Features

A lot to lose

IMG20220508174040©Stephen Lines

In the 12th of a series of articles by plot holders at Redbridge Lane West allotments – which are under threat from the adjacent gas works – Stephen Lines talks about negotiating with nature

Our current allotment plot is the fourth my partner and I have had, the second on Redbridge Lane West. On first viewing, it was clear the plot offered a daunting challenge. The site was characterised by anthills and craters from previously removed fruit trees. Half of the plot was covered in briars and overgrown with sedges and grasses. Carpets laid down to suppress weeds had a thick covering of soil, and white, waxy roots had established themselves among the weave.

However, it is a sheltered plot, bordered on two sides by a hedgerow of hawthorn, spruce, rowan, a young oak and a willow. To the rear of the allotment, a designated wild area is populated by crab apple, rose trees and blackberries. In spring, the blossoms fill the air with a heady fragrance. In autumn, amber leaves and ruby-coloured berries add a hint of warmth on cold, darkening, misty days.

I feel privileged to have the opportunity to work on this small plot of land, not just for the chance to grow fruit and vegetables, but also to do what I can to maintain the natural environment on and around the plot with as little human interference as possible. Allotmenteering is essentially negotiating with nature. There is no real choice in this as nature will always have the upper hand!
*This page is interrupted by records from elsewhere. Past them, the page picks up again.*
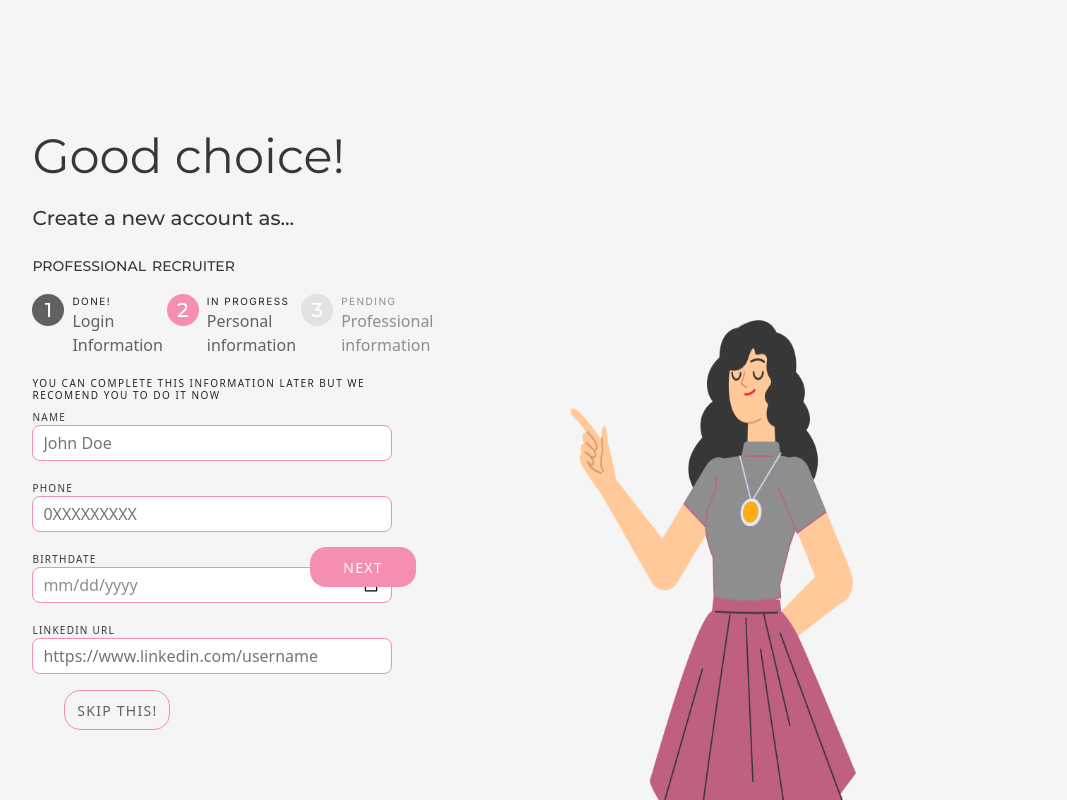
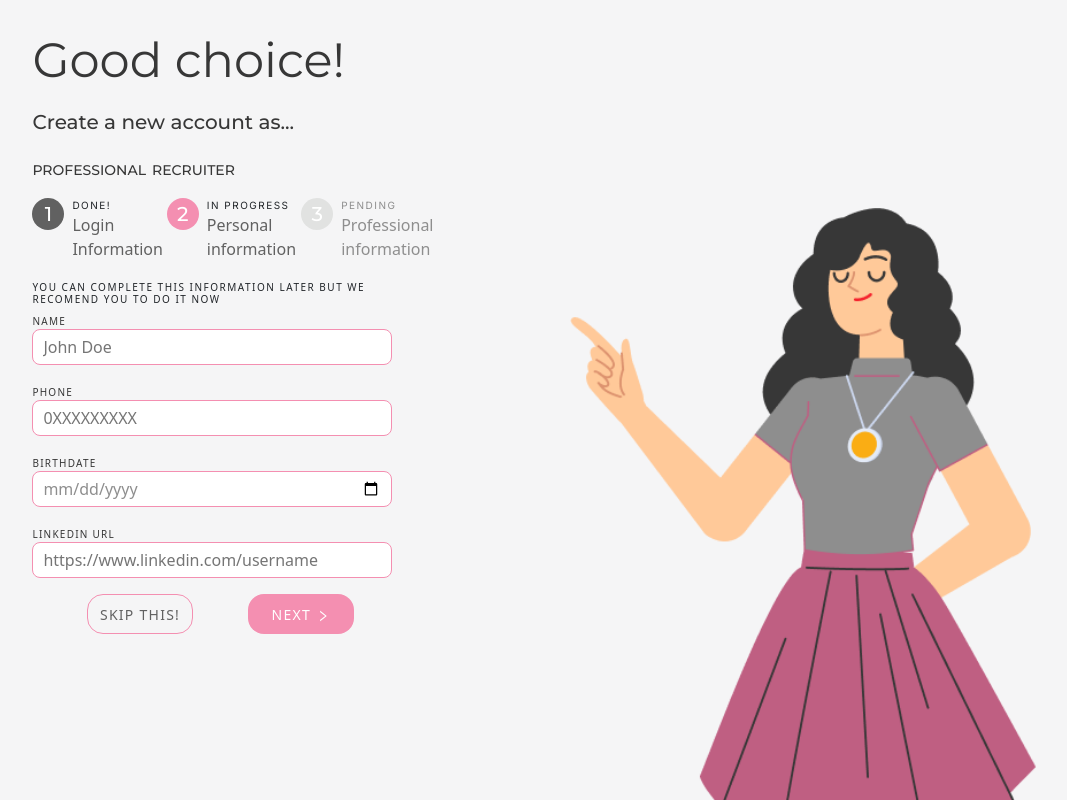
Before and after one commit to natersland/get-that-job-react, a React (Create React App) app in the folder client/: page /register in a window 1280 px wide. Both pictures are taken after a click on the button "NEXT". Shown: the whole page, without its empty margins (198-1265 px from the left). Built offline with nearby package versions, Linux system fonts and the light colour scheme.

Commit message:
updated professional register v.1.1.3

```diff
--- a/client/src/components/ProLoginInfoForm.js
+++ b/client/src/components/ProLoginInfoForm.js
@@ -1,9 +1,5 @@
-import react, { useState, useContext } from "react";
 import styled from "@emotion/styled";
 import "../App.css";
-import { useAuth } from "../contexts/authentication";
-import { userDataContext } from "../contexts/UserData";
-import GTJhooksfantasy from "../hooks/GTJhooksfantasy";
 
 const Input = styled.input`
   width: 360px;
--- a/client/src/hooks/GTJhooksfantasy.js
+++ b/client/src/hooks/GTJhooksfantasy.js
@@ -10,7 +10,7 @@ export default function GTJhooksfantasy() {
   const [name, setName] = useState("");
   const [phone, setPhone] = useState("");
   const [birthDate, setBirthDate] = useState("");
-  const [linkin, setLinkin] = useState("");
+  const [linkedin, setLinkedin] = useState("");
 
   // Step 3
   const [title, setTitle] = useState("");
@@ -34,8 +34,8 @@ export default function GTJhooksfantasy() {
     setPhone,
     birthDate,
     setBirthDate,
-    linkin,
-    setLinkin,
+    linkedin,
+    setLinkedin,
     title,
     setTitle,
     experience,
--- a/client/src/pages/AuthenticatedApp.js
+++ b/client/src/pages/AuthenticatedApp.js
@@ -1,7 +1,6 @@
 import { Routes, Route } from "react-router-dom";
 import FindThatJobPage from "./FindThatJobPage";
 import ProfessionalHomepage from "./ProfessionalHomepage";
-import GTJhooksfantasy from "../hooks/GTJhooksfantasy";
 import "../App.css";
 
 export default function AuthenticatedApp() {
--- a/client/src/pages/ProfessionalRegisterPage.js
+++ b/client/src/pages/ProfessionalRegisterPage.js
@@ -7,7 +7,6 @@ import image from "../img/discussing.png";
 import "../App.css";
 import GTJhooksfantasy from "../hooks/GTJhooksfantasy";
 import { useAuth } from "../contexts/authentication";
-/* import { FiChevronRight, FiChevronLeft } from "react-icons/fi";
 import { AiOutlineRight, AiOutlineLeft } from "react-icons/ai";
 
 class ArrowRight extends React.Component {
@@ -15,273 +14,11 @@ class ArrowRight extends React.Component {
     return <AiOutlineRight />;
   }
 }
-class Arrowleft extends React.Component {
+class ArrowLeft extends React.Component {
   render() {
     return <AiOutlineLeft />;
   }
-} */
-
-const Wrapper = styled.div`
-  width: 100%;
-  height: 100vh;
-  margin: auto;
-  display: flex;
-  flex-direction: row;
-  background-color: #f5f5f6;
-  position: relative;
-`;
-
-const Detail = styled.div`
-  display: flex;
-  flex-direction: column;
-  justify-content: center;
-  align-items: end;
-
-  margin: 8rem 0 0 0;
-`;
-
-const FormWrapper = styled.div`
-  display: flex;
-  flex-direction: column;
-  align-items: flex-start;
-  margin-left: 228px;
-`;
-
-const Title = styled.h1`
-  color: var(--primary-text-color);
-  font-family: var(--primary-font);
-  font-weight: 400;
-  font-size: 48px;
-`;
-
-const Progressbar = styled.div`
-  width: 70%;
-`;
-
-const Caption = styled.h3`
-  color: var(--primary-text-color);
-  font-family: var(--primary-font);
-  font-weight: 500;
-  font-size: 20px;
-  margin-top: 20px;
-`;
-
-const LeftBox = styled.div`
-  width: 60%;
-`;
-
-const RightBox = styled.div`
-  width: 40%;
-  display: flex;
-
-  align-items: end;
-`;
-
-const SelectRole = styled.div`
-  display: flex;
-  flex-direction: row;
-  font-weight: 500;
-  font-style: normal;
-  font-size: 14px;
-`;
-
-const Role = styled.h3`
-  margin-right: 6px;
-  margin-bottom: 20px;
-  margin-top: 20px;
-  font-family: var(--primary-font);
-  color: var(--primary-text-color);
-  font-weight: 500;
-  font-size: 14px;
-`;
-
-const StepBox = styled.div`
-  display: flex;
-  flex-direction: row;
-  margin-bottom: 20px;
-`;
-
-const InProgress = styled.div`
-  font-size: 10px;
-  font-family: var(--seconary-font);
-  font-weight: 400;
-  letter-spacing: 1.5px;
-`;
-
-const Done = styled.div`
-  font-size: 10px;
-  font-family: var(--seconary-font);
-  font-weight: 400;
-  letter-spacing: 1.5px;
-`;
-
-const Pending = styled.div`
-  font-size: 10px;
-  font-family: var(--seconary-font);
-  font-weight: 400;
-  color: #8e8e8e;
-  letter-spacing: 1.5px;
-`;
-
-const Step = styled.div`
-  display: flex;
-  flex-direction: row;
-  width: 25%;
-`;
-
-const StepLeft = styled.div``;
-
-const PendingStepDetail = styled.div`
-  font-family: var(--secondary-font);
-  color: var(--primary-text-color);
-  font-weight: 400;
-  color: #8e8e8e;
-`;
-
-const DoneStepDetail = styled.div`
-  font-family: var(--secondary-font);
-  color: var(--primary-text-color);
-  font-weight: 400;
-  color: #616161;
-`;
-
-const CurrentStep = styled.div`
-  display: flex;
-  justify-content: center;
-  align-items: center;
-  border-radius: 62px;
-  width: 32px;
-  height: 32px;
-  margin-right: 8px;
-  margin-bottom: 0px;
-  font-family: var(--primary-font);
-  color: white;
-  font-weight: 500;
-  font-size: 20px;
-  background-color: var(--secoundary-brand-color);
-`;
-
-const NextStep = styled.div`
-  display: flex;
-  justify-content: center;
-  align-items: center;
-  border-radius: 62px;
-  width: 32px;
-  height: 32px;
-  margin-right: 8px;
-  margin-bottom: 0px;
-  font-family: var(--primary-font);
-  color: white;
-  font-weight: 500;
-  font-size: 20px;
-  background-color: #e1e2e1;
-`;
-
-const DoneStep = styled.div`
-  display: flex;
-  justify-content: center;
-  align-items: center;
-  border-radius: 62px;
-  width: 32px;
-  height: 32px;
-  margin-right: 8px;
-  margin-top: 0px;
-  font-family: var(--primary-font);
-  color: white;
-  font-weight: 500;
-  font-size: 20px;
-  background-color: #616161;
-`;
-
-const StepNumber = styled.p`
-  margin-bottom: 0;
-`;
-
-const GirlImage = styled.img`
-  width: 60%;
-  height: 60%;
-`;
-
-const BorderImage = styled.div`
-  width: 435px;
-  position: relative;
-`;
-
-const NextPage1Button = styled.button`
-  width: 106px;
-  height: 40px;
-  border-radius: 16px;
-  border-style: hidden;
-  color: white;
-  font-size: 14px;
-  letter-spacing: 1.25px;
-  font-weight: 500;
-  font-family: var(--secondary-font);
-  background-color: var(--secoundary-brand-color);
-  cursor: pointer;
-  margin-left: 230px;
-`;
-
-const NextPage2Button = styled.button`
-  width: 106px;
-  height: 40px;
-  border-radius: 16px;
-  border-style: hidden;
-  color: white;
-  font-size: 14px;
-  letter-spacing: 1.25px;
-  font-weight: 500;
-  font-family: var(--secondary-font);
-  background-color: var(--secoundary-brand-color);
-  cursor: pointer;
-  margin-left: 280px;
-  position: absolute;
-  bottom: 213px;
-`;
-
-const SkipButton = styled.button`
-  width: 106px;
-  height: 40px;
-  border-radius: 16px;
-  border: 1px solid var(--secoundary-brand-color);
-  font-size: 14px;
-  letter-spacing: 1.25px;
-  font-weight: 500;
-  font-family: var(--secondary-font);
-  cursor: pointer;
-  margin-left: 32px;
-  color: #616161;
-  background-color: #f5f5f6;
-`;
-
-const FinishButton = styled.button`
-  width: 106px;
-  height: 40px;
-  border-radius: 16px;
-  border-style: hidden;
-  color: white;
-  font-size: 14px;
-  letter-spacing: 1.25px;
-  font-weight: 500;
-  font-family: var(--secondary-font);
-  background-color: var(--secoundary-brand-color);
-  cursor: pointer;
-  margin-left: 32px;
-`;
-
-const PreviusButton = styled.button`
-  width: 106px;
-  height: 40px;
-  border-radius: 16px;
-  border-style: hidden;
-  color: white;
-  font-size: 14px;
-  letter-spacing: 1.25px;
-  font-weight: 500;
-  font-family: var(--secondary-font);
-  background-color: var(--secoundary-brand-color);
-  cursor: pointer;
-`;
+}
 
 function ProfessionalRegisterPage() {
   const {
@@ -297,8 +34,8 @@ function ProfessionalRegisterPage() {
     setPhone,
     birthDate,
     setBirthDate,
-    linkin,
-    setLinkin,
+    linkedin,
+    setLinkedin,
     title,
     setTitle,
     experience,
@@ -310,9 +47,6 @@ function ProfessionalRegisterPage() {
     role,
     setRole,
   } = GTJhooksfantasy();
-
-  const rightArrow = ">";
-  const leftArrow = "<";
 
   const [step, setStep] = useState(0);
 
@@ -337,8 +71,8 @@ function ProfessionalRegisterPage() {
           setPhone={setPhone}
           birthDate={birthDate}
           setBirthDate={setBirthDate}
-          linkin={linkin}
-          setLinkin={setLinkin}
+          linkedin={linkedin}
+          setLinkin={setLinkedin}
         />
       );
     } else if (step === 2) {
@@ -369,6 +103,7 @@ function ProfessionalRegisterPage() {
     formData.append("name", name);
     formData.append("phone", phone);
     formData.append("birthDate", birthDate);
+    formData.append("linkedin", linkedin);
     formData.append("title", title);
     formData.append("experience", experience);
     formData.append("education", education);
@@ -501,64 +236,299 @@ function ProfessionalRegisterPage() {
               </StepBox>
               <div>{StepDisplay()}</div>
 
-              <div className="form-actions">
+              <ButtonWrapper>
                 {step === 0 || step === 1 ? null : (
-                  <PreviusButton
+                  <PreviousButton
                     onClick={() => {
                       setStep((currentPage) => currentPage - 1);
                     }}
                   >
-                    PREVIOUS
-                  </PreviusButton>
+                    <ArrowLeft /> PREVIOUS
+                  </PreviousButton>
                 )}
-
                 {step === 0 ? null : (
                   <SkipButton form="register-form" type="submit">
                     SKIP THIS!
                   </SkipButton>
                 )}
+                {step === 0 || step === 1 ? (
+                  <NextPageButton
+                    type="button" //ถ้า button อยู่ใน form ใช้อันนี้ค่าาา เพราะ default = submit
+                    onClick={() => {
+                      setStep((currentPage) => currentPage + 1);
+                    }}
+                  >
+                    {" "}
+                    NEXT <ArrowRight />
+                  </NextPageButton>
+                ) : null}
 
                 {step === 0 || step === 1 ? null : (
                   <FinishButton form="register-form" type="submit">
                     {" "}
-                    FINISH
+                    FINISH <ArrowRight />
                   </FinishButton>
                 )}
-              </div>
+              </ButtonWrapper>
             </Progressbar>
           </Detail>
         </form>
-        <FormWrapper>
-          {step === 0 ? (
-            <NextPage1Button
-              onClick={() => {
-                setStep((currentPage) => currentPage + 1);
-              }}
-            >
-              {" "}
-              NEXT
-            </NextPage1Button>
-          ) : null}
-          {step === 1 ? (
-            <NextPage2Button
-              onClick={() => {
-                setStep((currentPage) => currentPage + 1);
-              }}
-            >
-              {" "}
-              NEXT
-            </NextPage2Button>
-          ) : null}
-        </FormWrapper>
+        <FormWrapper></FormWrapper>
       </LeftBox>
 
       <RightBox>
-        <GirlImage src={image} alt="Girl"></GirlImage>
-
-        {/*         <BorderImage></BorderImage> */}
+        <BorderImage>
+          <GirlImage src={image} alt="Girl"></GirlImage>
+        </BorderImage>
       </RightBox>
     </Wrapper>
   );
 }
+const Wrapper = styled.div`
+  width: 100%;
+  height: 100vh;
+  margin: auto;
+  display: flex;
+  flex-direction: row;
+  background-color: #f5f5f6;
+  position: relative;
+`;
+
+const Detail = styled.div`
+  display: flex;
+  flex-direction: column;
+  justify-content: center;
+  align-items: end;
+
+  margin: 2rem 0 0 0;
+`;
+
+const FormWrapper = styled.div`
+  display: flex;
+  flex-direction: column;
+  align-items: flex-start;
+  margin-left: 228px;
+`;
+
+const Title = styled.h1`
+  color: var(--primary-text-color);
+  font-family: var(--primary-font);
+  font-weight: 400;
+  font-size: 48px;
+`;
+
+const Progressbar = styled.div`
+  width: 70%;
+`;
+
+const Caption = styled.h3`
+  color: var(--primary-text-color);
+  font-family: var(--primary-font);
+  font-weight: 500;
+  font-size: 20px;
+  margin-top: 20px;
+`;
+
+const LeftBox = styled.div`
+  width: 60%;
+`;
+
+const RightBox = styled.div`
+  width: 40%;
+  display: flex;
+  align-items: end;
+`;
+
+const SelectRole = styled.div`
+  display: flex;
+  flex-direction: row;
+  font-weight: 500;
+  font-style: normal;
+  font-size: 14px;
+`;
+
+const Role = styled.h3`
+  margin-right: 6px;
+  margin-bottom: 20px;
+  margin-top: 20px;
+  font-family: var(--primary-font);
+  color: var(--primary-text-color);
+  font-weight: 500;
+  font-size: 14px;
+`;
+
+const StepBox = styled.div`
+  display: flex;
+  flex-direction: row;
+  margin-bottom: 20px;
+`;
+
+const InProgress = styled.div`
+  font-size: 10px;
+  font-family: var(--seconary-font);
+  font-weight: 400;
+  letter-spacing: 1.5px;
+`;
+
+const Done = styled.div`
+  font-size: 10px;
+  font-family: var(--seconary-font);
+  font-weight: 400;
+  letter-spacing: 1.5px;
+`;
+
+const Pending = styled.div`
+  font-size: 10px;
+  font-family: var(--seconary-font);
+  font-weight: 400;
+  color: #8e8e8e;
+  letter-spacing: 1.5px;
+`;
+
+const Step = styled.div`
+  display: flex;
+  flex-direction: row;
+  width: 25%;
+`;
+
+const StepLeft = styled.div``;
+
+const PendingStepDetail = styled.div`
+  font-family: var(--secondary-font);
+  color: var(--primary-text-color);
+  font-weight: 400;
+  color: #8e8e8e;
+`;
+
+const DoneStepDetail = styled.div`
+  font-family: var(--secondary-font);
+  color: var(--primary-text-color);
+  font-weight: 400;
+  color: #616161;
+`;
+
+const CurrentStep = styled.div`
+  display: flex;
+  justify-content: center;
+  align-items: center;
+  border-radius: 62px;
+  width: 32px;
+  height: 32px;
+  margin-right: 8px;
+  margin-bottom: 0px;
+  font-family: var(--primary-font);
+  color: white;
+  font-weight: 500;
+  font-size: 20px;
+  background-color: var(--secoundary-brand-color);
+`;
+
+const NextStep = styled.div`
+  display: flex;
+  justify-content: center;
+  align-items: center;
+  border-radius: 62px;
+  width: 32px;
+  height: 32px;
+  margin-right: 8px;
+  margin-bottom: 0px;
+  font-family: var(--primary-font);
+  color: white;
+  font-weight: 500;
+  font-size: 20px;
+  background-color: #e1e2e1;
+`;
+
+const DoneStep = styled.div`
+  display: flex;
+  justify-content: center;
+  align-items: center;
+  border-radius: 62px;
+  width: 32px;
+  height: 32px;
+  margin-right: 8px;
+  margin-top: 0px;
+  font-family: var(--primary-font);
+  color: white;
+  font-weight: 500;
+  font-size: 20px;
+  background-color: #616161;
+`;
+
+const StepNumber = styled.p`
+  margin-bottom: 0;
+`;
+
+const GirlImage = styled.img`
+  width: 115%;
+`;
+
+const BorderImage = styled.div`
+  width: 435px;
+  position: relative;
+`;
+
+const ButtonWrapper = styled.div`
+  width: 360px;
+  display: flex;
+  justify-content: space-evenly;
+`;
+
+const NextPageButton = styled.button`
+  width: 106px;
+  height: 40px;
+  border-radius: 16px;
+  border-style: hidden;
+  color: white;
+  font-size: 14px;
+  letter-spacing: 1.25px;
+  font-weight: 500;
+  font-family: var(--secondary-font);
+  background-color: var(--secoundary-brand-color);
+  cursor: pointer;
+`;
+
+const SkipButton = styled.button`
+  width: 106px;
+  height: 40px;
+  border-radius: 16px;
+  border: 1px solid var(--secoundary-brand-color);
+  font-size: 14px;
+  letter-spacing: 1.25px;
+  font-weight: 500;
+  font-family: var(--secondary-font);
+  cursor: pointer;
+  margin: 0 16px;
+  color: #616161;
+  background-color: #f5f5f6;
+`;
+
+const FinishButton = styled.button`
+  width: 106px;
+  height: 40px;
+  border-radius: 16px;
+  border-style: hidden;
+  color: white;
+  font-size: 14px;
+  letter-spacing: 1.25px;
+  font-weight: 500;
+  font-family: var(--secondary-font);
+  background-color: var(--secoundary-brand-color);
+  cursor: pointer;
+`;
+
+const PreviousButton = styled.button`
+  width: 131px;
+  height: 40px;
+  border-radius: 16px;
+  border-style: hidden;
+  color: white;
+  font-size: 14px;
+  letter-spacing: 1.25px;
+  font-weight: 500;
+  font-family: var(--secondary-font);
+  background-color: var(--secoundary-brand-color);
+  cursor: pointer;
+`;
 
 export default ProfessionalRegisterPage;
```
Also changed, not shown: client/src/components/ProProfessionalInfoForm.js (+1 -32 lines), client/src/components/ProProsonalInfoForm.js (+7 -10 lines), 2 other files (tests, documents, lock files or other folders).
You can plan to manage the predictable, but you can only adapt to the unpredictability of nature’s whims. Last year provided opportunities to adapt. Late frosts damaged the bean crop. An unusual abundance of ants successfully harvested blackfly, which dined frequently and well on tender green shoots, drastically reducing some crops. A couple of hours of torrential rain last summer all but destroyed the potato and tomato crop. The usual suspects arrived punctually; slugs, snails and birds enjoying tasty green leaves and juicy soft fruits just hours before the perfect picking time.

Adapting to the unpredictable is something all of us plot holders on Redbridge Lane West have needed to do over the past months. Cadent, whose property adjoins the allotments, is seeking to reduce the number of plots to enable them to undertake necessary improvements to their gas works.

It has taken some time and effort, but my partner and I have now created a plot that we can work on and enjoy. Using physical activity to achieve something creative and to be able to take pleasure in what you have grown and what you have left to nature are among the main motivations for having an allotment plot.

It is for these reasons, along with the other benefits of being on a community allotment, that negotiations continue with Cadent, aiming to minimise the loss and disruption to plot holders on Redbridge Lane West.


To view the petition to save the Redbridge Lane West allotments, visit wnstd.com/sta